Later that night, while preparing for Compline I felt hopeless. I even concluded that the ministry was meaningless-- if people continued to hate and to kill one another. I mustered the courage to voice my doubt and my fear as we began to pray in sacristy. In response, a Hildan patted me on the shoulder and attempted to assure me of God's love and grace. She stated that God never promised us infinite happiness in this world, but He promised a life spent with Him and salvation in the hope of a new world yet to come, a new Jerusalem. Instantly, I began to reminiscence on the introductory chapters of Bonheoffer's Cost of Discipleshipwhich affirmed that God's costly act of love through the Crucifixion and the Resurrected Christ which compels us to believe and to obedience... even when it hurts the most8. Grace cost a Father the precious blood of His Son of Our Savior. What was given freely to us...was costly to the Father, to the Son, and to the Holy Spirit. That day God ministered to my disbelief and doubt through Leigh's sermon and the inspirational words of a Hildan.
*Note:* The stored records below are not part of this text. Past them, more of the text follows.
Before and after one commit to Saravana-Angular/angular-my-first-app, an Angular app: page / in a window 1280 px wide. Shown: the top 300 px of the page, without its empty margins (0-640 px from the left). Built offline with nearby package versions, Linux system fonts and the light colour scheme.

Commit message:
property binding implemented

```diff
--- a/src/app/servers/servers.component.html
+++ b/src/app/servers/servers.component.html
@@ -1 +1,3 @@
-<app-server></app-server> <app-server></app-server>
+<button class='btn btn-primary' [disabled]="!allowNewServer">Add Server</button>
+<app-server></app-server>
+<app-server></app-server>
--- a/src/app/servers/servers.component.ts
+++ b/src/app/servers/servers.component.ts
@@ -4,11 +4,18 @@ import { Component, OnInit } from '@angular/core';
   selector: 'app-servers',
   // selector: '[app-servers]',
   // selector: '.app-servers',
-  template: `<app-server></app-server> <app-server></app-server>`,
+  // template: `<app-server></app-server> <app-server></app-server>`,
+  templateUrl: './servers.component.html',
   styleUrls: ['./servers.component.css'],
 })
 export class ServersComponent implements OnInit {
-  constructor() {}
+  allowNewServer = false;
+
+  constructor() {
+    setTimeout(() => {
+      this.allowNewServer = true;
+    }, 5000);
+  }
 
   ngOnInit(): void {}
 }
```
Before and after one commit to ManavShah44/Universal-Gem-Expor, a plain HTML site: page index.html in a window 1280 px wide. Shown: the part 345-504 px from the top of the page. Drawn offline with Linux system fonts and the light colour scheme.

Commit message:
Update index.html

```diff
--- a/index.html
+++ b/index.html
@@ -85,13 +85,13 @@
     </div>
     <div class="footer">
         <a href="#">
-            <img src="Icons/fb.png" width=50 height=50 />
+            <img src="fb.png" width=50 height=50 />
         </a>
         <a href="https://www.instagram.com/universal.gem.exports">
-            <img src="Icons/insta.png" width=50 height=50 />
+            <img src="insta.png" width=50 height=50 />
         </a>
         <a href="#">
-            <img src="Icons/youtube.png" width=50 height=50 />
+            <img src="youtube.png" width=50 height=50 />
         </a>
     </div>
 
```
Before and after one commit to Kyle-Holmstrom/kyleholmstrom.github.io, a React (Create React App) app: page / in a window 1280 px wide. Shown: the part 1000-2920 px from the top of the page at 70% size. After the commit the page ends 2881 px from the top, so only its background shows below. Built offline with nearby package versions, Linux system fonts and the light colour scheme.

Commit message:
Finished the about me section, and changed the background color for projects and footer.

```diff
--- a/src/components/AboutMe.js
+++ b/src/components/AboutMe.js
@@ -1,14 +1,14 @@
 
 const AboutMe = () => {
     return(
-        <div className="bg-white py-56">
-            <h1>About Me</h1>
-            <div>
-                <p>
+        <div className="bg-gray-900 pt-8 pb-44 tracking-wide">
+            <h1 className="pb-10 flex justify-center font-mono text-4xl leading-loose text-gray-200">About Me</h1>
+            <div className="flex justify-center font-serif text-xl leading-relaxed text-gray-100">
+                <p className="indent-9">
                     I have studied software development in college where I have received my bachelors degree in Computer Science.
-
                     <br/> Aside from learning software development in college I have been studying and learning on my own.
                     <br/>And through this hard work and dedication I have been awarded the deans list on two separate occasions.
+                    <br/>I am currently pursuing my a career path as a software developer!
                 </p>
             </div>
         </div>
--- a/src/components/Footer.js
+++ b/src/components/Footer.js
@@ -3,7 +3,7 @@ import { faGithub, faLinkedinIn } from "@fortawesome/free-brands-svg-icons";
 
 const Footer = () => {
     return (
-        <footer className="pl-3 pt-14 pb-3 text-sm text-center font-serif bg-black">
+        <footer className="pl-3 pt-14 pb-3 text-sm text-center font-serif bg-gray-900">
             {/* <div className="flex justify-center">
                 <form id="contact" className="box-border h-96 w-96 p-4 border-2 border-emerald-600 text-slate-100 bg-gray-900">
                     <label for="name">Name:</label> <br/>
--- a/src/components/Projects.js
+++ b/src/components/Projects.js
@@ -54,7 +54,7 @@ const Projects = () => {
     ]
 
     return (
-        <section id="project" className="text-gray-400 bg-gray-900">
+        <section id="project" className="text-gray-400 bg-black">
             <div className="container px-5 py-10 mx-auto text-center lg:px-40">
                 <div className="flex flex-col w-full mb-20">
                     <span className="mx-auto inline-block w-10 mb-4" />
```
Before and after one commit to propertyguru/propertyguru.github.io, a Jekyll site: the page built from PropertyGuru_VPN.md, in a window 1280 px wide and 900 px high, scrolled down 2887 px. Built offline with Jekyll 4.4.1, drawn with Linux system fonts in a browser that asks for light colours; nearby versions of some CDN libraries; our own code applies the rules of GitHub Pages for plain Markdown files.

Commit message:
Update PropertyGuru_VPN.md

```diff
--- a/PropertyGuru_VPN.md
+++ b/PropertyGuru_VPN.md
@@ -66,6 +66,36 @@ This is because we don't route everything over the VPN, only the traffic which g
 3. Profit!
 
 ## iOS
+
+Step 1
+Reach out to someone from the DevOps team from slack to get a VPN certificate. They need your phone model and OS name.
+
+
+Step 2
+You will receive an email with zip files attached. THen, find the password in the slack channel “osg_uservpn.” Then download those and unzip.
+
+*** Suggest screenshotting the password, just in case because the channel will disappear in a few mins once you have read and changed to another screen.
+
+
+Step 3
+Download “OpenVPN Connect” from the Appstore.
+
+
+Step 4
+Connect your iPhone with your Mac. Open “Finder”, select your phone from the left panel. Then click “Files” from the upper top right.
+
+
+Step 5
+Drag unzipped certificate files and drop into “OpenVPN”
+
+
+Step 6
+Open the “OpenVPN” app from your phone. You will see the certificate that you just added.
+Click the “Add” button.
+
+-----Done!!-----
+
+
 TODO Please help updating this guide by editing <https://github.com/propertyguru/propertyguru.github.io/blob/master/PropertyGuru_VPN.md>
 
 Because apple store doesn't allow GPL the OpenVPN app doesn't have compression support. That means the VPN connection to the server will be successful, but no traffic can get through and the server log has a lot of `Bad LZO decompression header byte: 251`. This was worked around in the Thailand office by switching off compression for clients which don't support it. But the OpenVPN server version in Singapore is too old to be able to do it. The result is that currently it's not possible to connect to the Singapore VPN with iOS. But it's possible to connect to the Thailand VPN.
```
Imagine how the apostles responded to experiencing the Resurrected Christ and receiving the Holy Spirit and being sent out with earthly and heavenly authority to forgive or to retain sin. Jesus' commission of the repentance and the remission of sin transformed Jewish culture and doctrines. We know that prior stories within the Gospels that such authority and actions were considered as a form of blasphemy that could result in death. According to Judaic law, men could not forgive the sins of men- only God through His mercy and justice forgives the sins of men, because all have committed sin. In other words, how could a sinner forgive sin?
Talk about rubbing salt into old wounds, Jesus' commission absolutely aggravated the high priests and some of the religious leaders. Caiaphas and his priests
· just enticed his disciple Judas Iscariot to betray him
· persuaded and befriended his oppressor Pontius Pilate to Him to crucify him
· and accused Him of being a deceiver and made all necessary precautions through Rome to guard His tomb.
These leaders were conning, powerful, and dangerous- however their efforts failed to prevent the fulfillment of God's promises and His gift of redemption and salvation. "Once God's Word goes forth from His mouth; it will not return to Him empty; But it will accomplish that which he has purposed, and prosper in that for which he sent it. [Isaiah 55]" Jesus is the incarnate Word of the God- The Word became flesh and made his dwelling among us. We have seen his glory, the glory of the one and only Son, who came from the Father, full of grace and truth [John 1]."If the religious leader had accepted and believed Jesus Christ to be the messiah, they would have understood that His teachings and life accounts were the fulfillment of God's promise and laws.
Believing in the Incarnate and the Resurrected Christ invites us to participate in the possibilities of a Triune God. Jesus' Appearance to the Disciples compels us to believe in Jesus Christ and to obediently respond to His Commission of life to all. Thomas' vivid statements of doubt are not as critical as John's intent in writing. It was written, "that we may come to believe that Jesus is the Messiah, the Son of God, and that through believing we may have life in His name." It does not matter how we come to believe, God is merciful; however it matters that we DO believe upon His returns. He will send His Comforter, the Holy Spirit, to help and to encourage us along the way. As the disciples believed in Jesus Christ as the messiah, so too let us believe as we recite the Nicene Creed and prepare for the consecration of the bread and wine which gathers us in communion and assures us of the hope of salvation.
God Bless You!